One of the world’s leading diamond-producing countries is South Africa. Years ago a visitor sitting with the chief of an African village saw children playing with what looked like marbles. He picked up a couple stones and realized they were actually diamonds. The traveler asked the chief for some to share with his children in exchange for a pouch of tobacco. The chief laughed and said it would be stealing to take the man’s tobacco, since the village had thousands of those stones.
But while the chief and his villagers were sitting on top of those diamonds their children were undernourished, and the villagers had to plead for help from other countries. One of the villagers thought, If the stranger wants the stones so badly, they must be valuable. So he urged the chief not to give the precious stones away. He suggested they collect the stones, sell them, and use the profits to feed their people.
But the chief insisted, “They’re just stones.” He refused to listen to the villager, and gave the traveler a basketful of the stones. The stranger immediately left the village. A few weeks later the man returned and bought up all the land. Within 10 years he was the richest man in the world.
This seems to be the condition of many Christians. We sit on the diamond deposit called happiness, but we don’t understand the value of this treasure. We treat it like ordinary stones.
Life in Christ is extraordinary, delightful, and filled with indescribable spiritual riches. What Jesus described as “the abundant life” is like owning our own diamond mine. But often our response is similar to that of an atheist who said: “You so-called Christians don’t look as if you’ve been redeemed. You’re as fearful, guilt-ridden, anxious, confused, miserable, and adrift in an alien environment as I am. I’m allowed; I don’t believe. I have nothing to hope for. You claim you have a Saviour. Why don’t you look like you’re saved?”
It’s tragic that “outsiders” have that perception of us.
So my question: If Jesus gave us abundant life, which begins the moment we are justified or born again, shouldn’t Christians be the most content people on our planet?
It’s important to note that if believers are chronically unhappy, it doesn’t mean they are not saved. It could simply be a sign that the thief called Satan, and his minions (whom Jesus called robbers), have killed and destroyed their joy of salvation.
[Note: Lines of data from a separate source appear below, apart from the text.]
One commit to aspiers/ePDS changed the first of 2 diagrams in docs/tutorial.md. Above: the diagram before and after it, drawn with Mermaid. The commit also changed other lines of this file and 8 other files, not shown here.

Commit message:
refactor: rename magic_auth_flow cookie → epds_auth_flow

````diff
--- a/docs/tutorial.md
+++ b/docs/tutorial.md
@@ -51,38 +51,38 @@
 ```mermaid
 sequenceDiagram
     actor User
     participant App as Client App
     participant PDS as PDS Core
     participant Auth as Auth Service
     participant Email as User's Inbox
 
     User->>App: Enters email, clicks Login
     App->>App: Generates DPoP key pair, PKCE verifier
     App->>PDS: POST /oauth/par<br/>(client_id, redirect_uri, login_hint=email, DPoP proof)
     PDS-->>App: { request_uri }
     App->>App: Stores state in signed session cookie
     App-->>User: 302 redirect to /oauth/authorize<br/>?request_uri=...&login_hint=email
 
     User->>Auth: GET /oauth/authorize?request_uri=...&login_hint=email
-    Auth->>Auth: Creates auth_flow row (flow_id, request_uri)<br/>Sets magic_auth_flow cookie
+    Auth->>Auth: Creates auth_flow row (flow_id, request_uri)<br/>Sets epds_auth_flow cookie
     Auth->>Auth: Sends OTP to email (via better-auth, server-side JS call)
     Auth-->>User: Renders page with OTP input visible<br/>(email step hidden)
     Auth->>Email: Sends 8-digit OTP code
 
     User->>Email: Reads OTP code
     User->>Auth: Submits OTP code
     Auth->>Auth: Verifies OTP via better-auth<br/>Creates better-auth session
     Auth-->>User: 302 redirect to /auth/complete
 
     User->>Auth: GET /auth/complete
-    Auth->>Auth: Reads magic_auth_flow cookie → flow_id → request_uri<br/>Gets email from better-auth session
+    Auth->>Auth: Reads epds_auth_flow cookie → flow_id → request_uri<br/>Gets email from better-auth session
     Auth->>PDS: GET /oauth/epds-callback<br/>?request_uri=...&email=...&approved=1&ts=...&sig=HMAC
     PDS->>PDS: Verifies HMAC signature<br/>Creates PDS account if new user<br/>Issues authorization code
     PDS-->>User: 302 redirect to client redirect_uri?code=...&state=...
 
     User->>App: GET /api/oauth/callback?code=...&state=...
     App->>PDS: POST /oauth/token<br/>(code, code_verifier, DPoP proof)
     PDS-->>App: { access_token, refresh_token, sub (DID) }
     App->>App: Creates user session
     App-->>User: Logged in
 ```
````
But it’s never too late to rediscover and recover that abundant life for which the only source is Jesus. Let’s not waste time regretting the past, looking for someone or something to blame in the present, or fearing the future.
Thank God for Jesus. By God’s generous grace we don’t have to hoard our treasure. We can spend it, lend it, and send it to do the Holy Spirit’s bidding because we have the Rock, Jesus, the living Stone (1 Peter 2:3, 4).
Hyveth Williams is a professor of homiletics at the Seventh-day Adventist Theological Seminary at Andrews University.